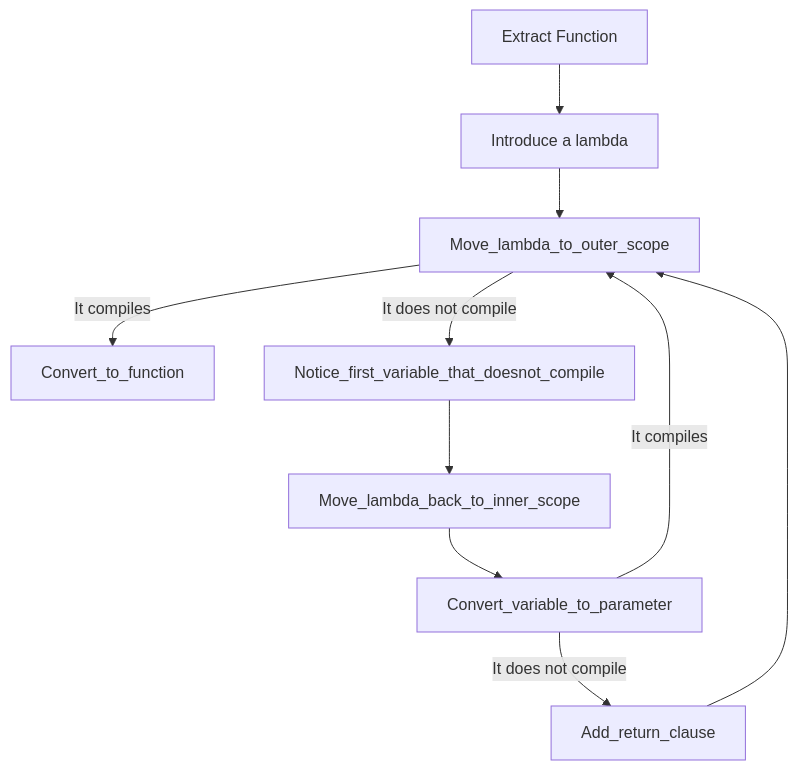
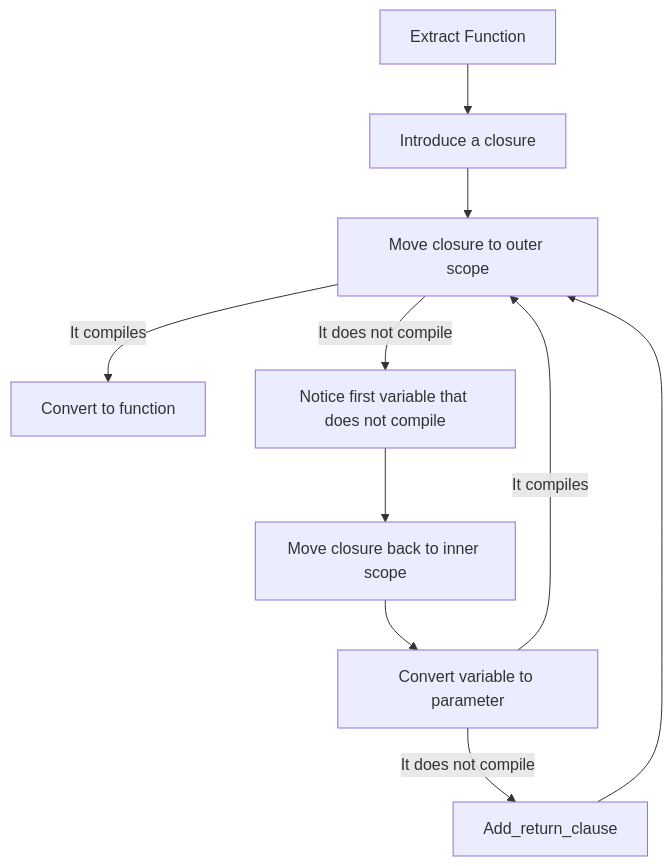
One commit to jonreid/provable-refactorings changed the diagram in recipes/core-6/extract-function/swift.md. Above: the diagram before and after it, drawn with Mermaid. The commit also changed other lines of this file, not shown here.

Commit message:
rename lambda to closure

````diff
--- a/recipes/core-6/extract-function/swift.md
+++ b/recipes/core-6/extract-function/swift.md
@@ -5,12 +5,12 @@
 ```mermaid
 graph TD;
-    Extract_Function["Extract Function"] --> Introduce_lambda["Introduce a lambda"];
-    Introduce_lambda --> Move_lambda_to_outer_scope;
-    Move_lambda_to_outer_scope --> |It compiles| Convert_to_function;
-    Move_lambda_to_outer_scope --> |It does not compile| Notice_first_variable_that_doesnot_compile;
-    Notice_first_variable_that_doesnot_compile --> Move_lambda_back_to_inner_scope;
-    Move_lambda_back_to_inner_scope --> Convert_variable_to_parameter;
-    Convert_variable_to_parameter --> |It compiles| Move_lambda_to_outer_scope;
+    Extract_Function["Extract Function"] --> Introduce_closure["Introduce a closure"];
+    Introduce_closure --> Move_closure_to_outer_scope["Move closure to outer scope"];
+    Move_closure_to_outer_scope --> |It compiles| Convert_to_function["Convert to function"];
+    Move_closure_to_outer_scope --> |It does not compile| Notice_first_variable_that_doesnot_compile["Notice first variable that does not compile"];
+    Notice_first_variable_that_doesnot_compile --> Move_closure_back_to_inner_scope["Move closure back to inner scope"];
+    Move_closure_back_to_inner_scope --> Convert_variable_to_parameter["Convert variable to parameter"];
+    Convert_variable_to_parameter --> |It compiles| Move_closure_to_outer_scope;
     Convert_variable_to_parameter --> |It does not compile| Add_return_clause;
-    Add_return_clause --> Move_lambda_to_outer_scope;
+    Add_return_clause --> Move_closure_to_outer_scope;
 ```
````
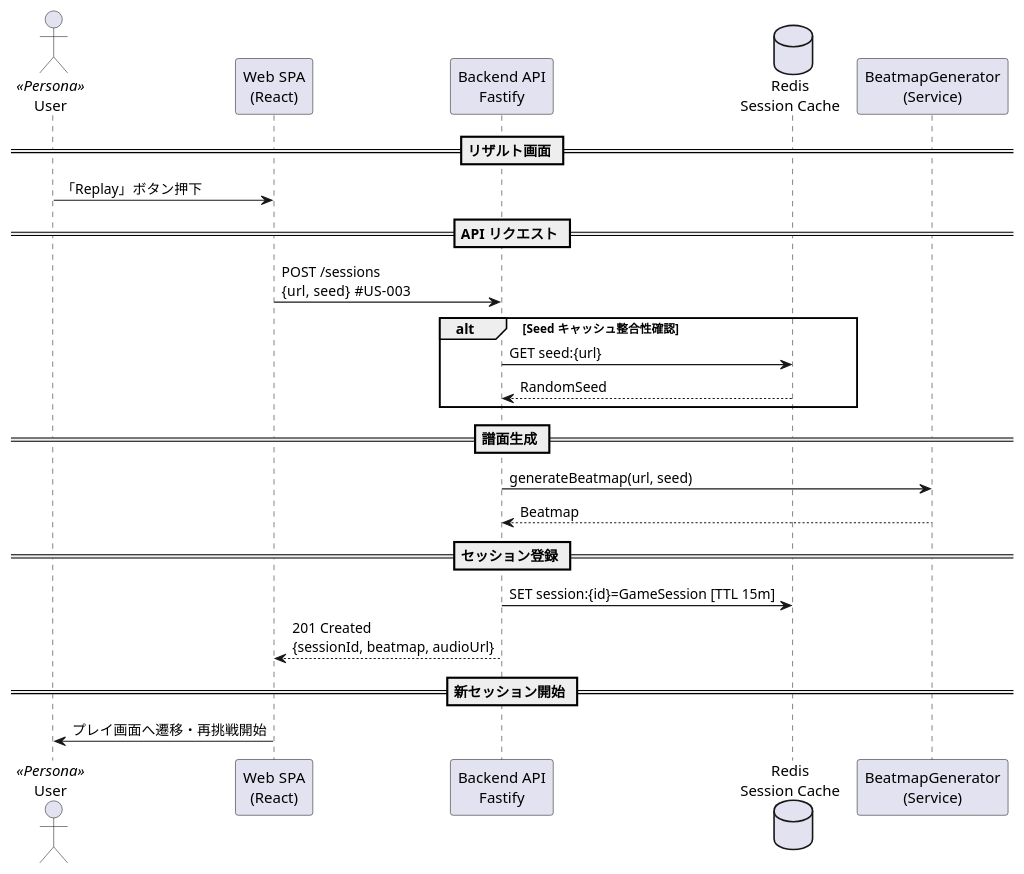
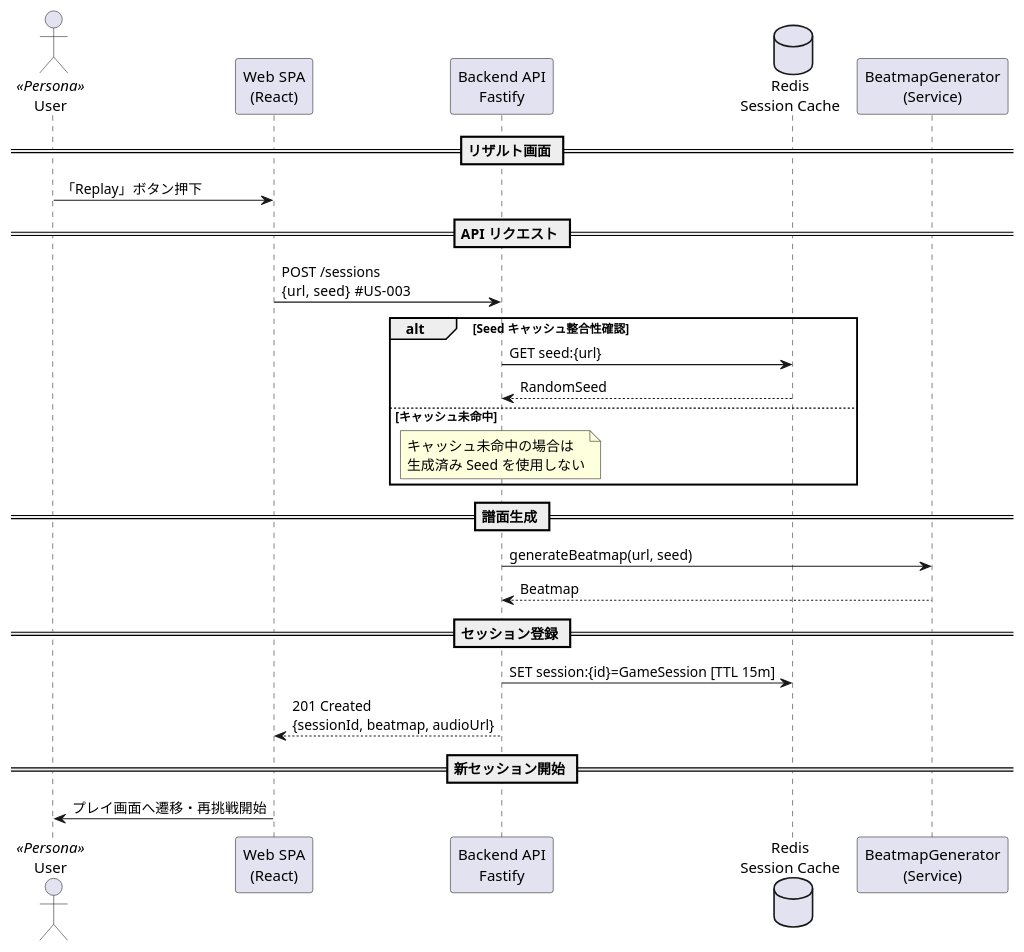
The diagram in docs/03_design/diagrams/sequence/replay.puml (u-keiya/play_as_you_like), drawn with PlantUML before and after one commit. The commit also changed 12 other files, not shown here.

```diff
--- a/docs/03_design/diagrams/sequence/replay.puml
+++ b/docs/03_design/diagrams/sequence/replay.puml
@@ -1,34 +1,36 @@
 @startuml
 ' ==============================================================
 ' Sequence Diagram — Replay Flow (#US-003)
 ' PlayAsYouLike Web Rhythm Game
 ' ==============================================================
 actor User as user <<Persona>>
 participant "Web SPA\n(React)"            as spa
 participant "Backend API\nFastify"        as api
 database    "Redis\nSession Cache"        as cache
 participant "BeatmapGenerator\n(Service)" as gen
 
 == リザルト画面 ==
 user -> spa : 「Replay」ボタン押下
 
 == API リクエスト ==
 spa -> api : POST /sessions\n{url, seed}  #US-003
 
 alt Seed キャッシュ整合性確認
     api -> cache : GET seed:{url}
     cache --> api : RandomSeed
+else キャッシュ未命中
+    note over api: キャッシュ未命中の場合は\n生成済み Seed を使用しない
 end
 
 == 譜面生成 ==
 api -> gen : generateBeatmap(url, seed)
 gen --> api : Beatmap
 
 == セッション登録 ==
 api -> cache : SET session:{id}=GameSession [TTL 15m]
 
 api --> spa : 201 Created\n{sessionId, beatmap, audioUrl}
 
 == 新セッション開始 ==
 spa -> user : プレイ画面へ遷移・再挑戦開始
 @enduml
```
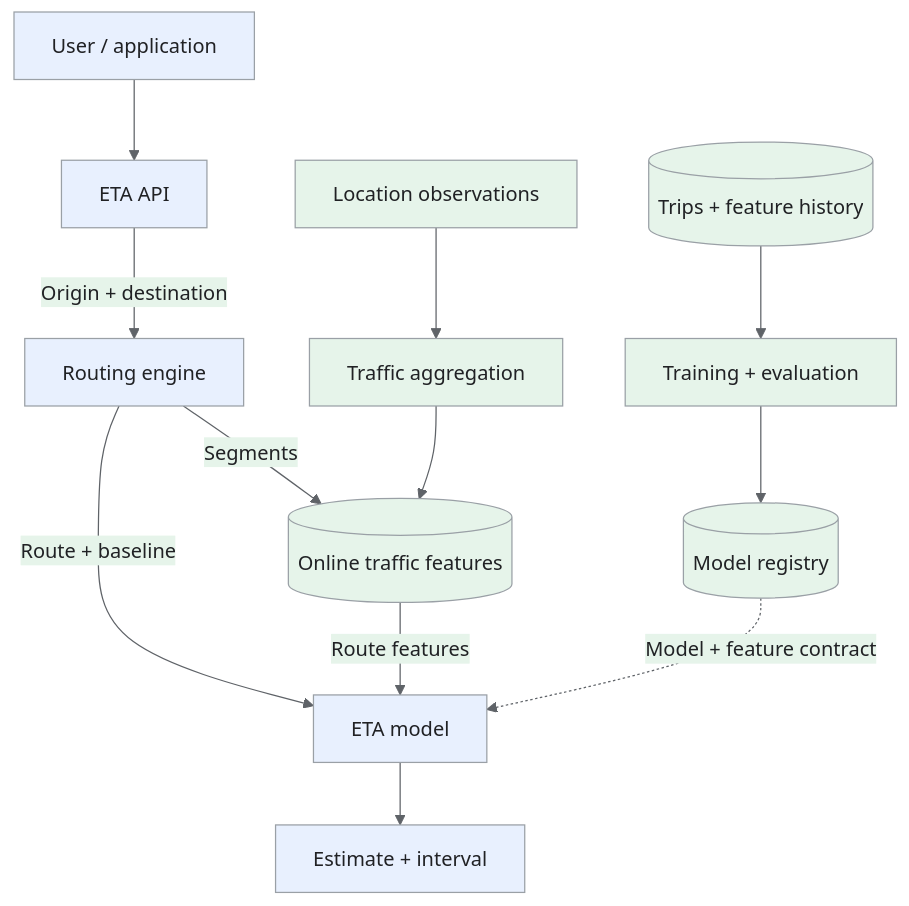
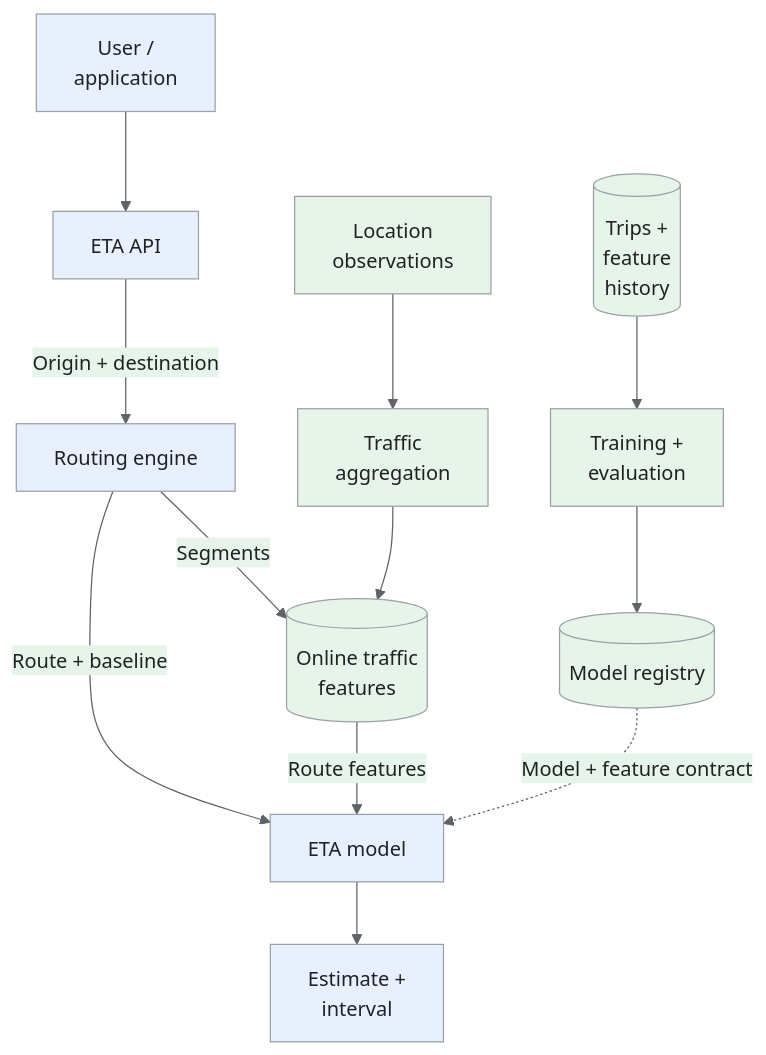
Before and after one commit to iliazlobin/iliazlobin.github.io: the first of 5 diagrams in _designs/ml-system-design-eta-arrival-time-prediction.md, drawn with Mermaid. The commit also changed other lines of this file and 116 other files, not shown here.

````diff
--- a/_designs/ml-system-design-eta-arrival-time-prediction.md
+++ b/_designs/ml-system-design-eta-arrival-time-prediction.md
@@ -150,21 +133,21 @@
 ```mermaid
 %%{init: {'theme':'base','themeVariables':{'primaryColor':'#e8f0fe','primaryTextColor':'#202124','primaryBorderColor':'#9aa0a6','lineColor':'#5f6368','secondaryColor':'#e6f4ea','tertiaryColor':'#fef7e0','actorBkg':'#e8f0fe','actorBorder':'#9aa0a6','actorTextColor':'#202124','noteBkgColor':'#fef7e0','noteTextColor':'#202124','noteBorderColor':'#9aa0a6','signalColor':'#5f6368','signalTextColor':'#202124','labelBoxBkgColor':'#fef7e0','labelBoxBorderColor':'#9aa0a6'}}}%%
 flowchart TB
-  U["User / application"] --> API["ETA API"]
+  U["User /<br>application"] --> API["ETA API"]
   API -->|"Origin + destination"| ROUTE["Routing engine"]
   ROUTE -->|"Route + baseline"| MODEL["ETA model"]
-  ROUTE -->|"Segments"| FEATURES[("Online traffic features")]
+  ROUTE -->|"Segments"| FEATURES[("Online traffic<br>features")]
   FEATURES -->|"Route features"| MODEL
-  MODEL --> RESULT["Estimate + interval"]
-  GPS["Location observations"] --> AGG["Traffic aggregation"]
+  MODEL --> RESULT["Estimate +<br>interval"]
+  GPS["Location<br>observations"] --> AGG["Traffic<br>aggregation"]
   AGG --> FEATURES
-  TRIPS[("Trips + feature history")] --> TRAIN["Training + evaluation"]
+  TRIPS[("Trips +<br>feature<br>history")] --> TRAIN["Training +<br>evaluation"]
   TRAIN --> REG[("Model registry")]
   REG -.->|"Model + feature contract"| MODEL
 classDef request fill:#e8f0fe,stroke:#9aa0a6,color:#202124;
 classDef data fill:#e6f4ea,stroke:#9aa0a6,color:#202124;
 classDef control fill:#fef7e0,stroke:#9aa0a6,color:#202124;
 class U,API,ROUTE,MODEL,RESULT request;
 class FEATURES,GPS,AGG,TRIPS,TRAIN,REG data;
 
 ```
````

------------------------------------

• DESCRIPTION OF THE TASK
Using the data above, state the number of lines that contain the word "TRAIN"; add nothing else.

• EXERCISE SOLUTION
4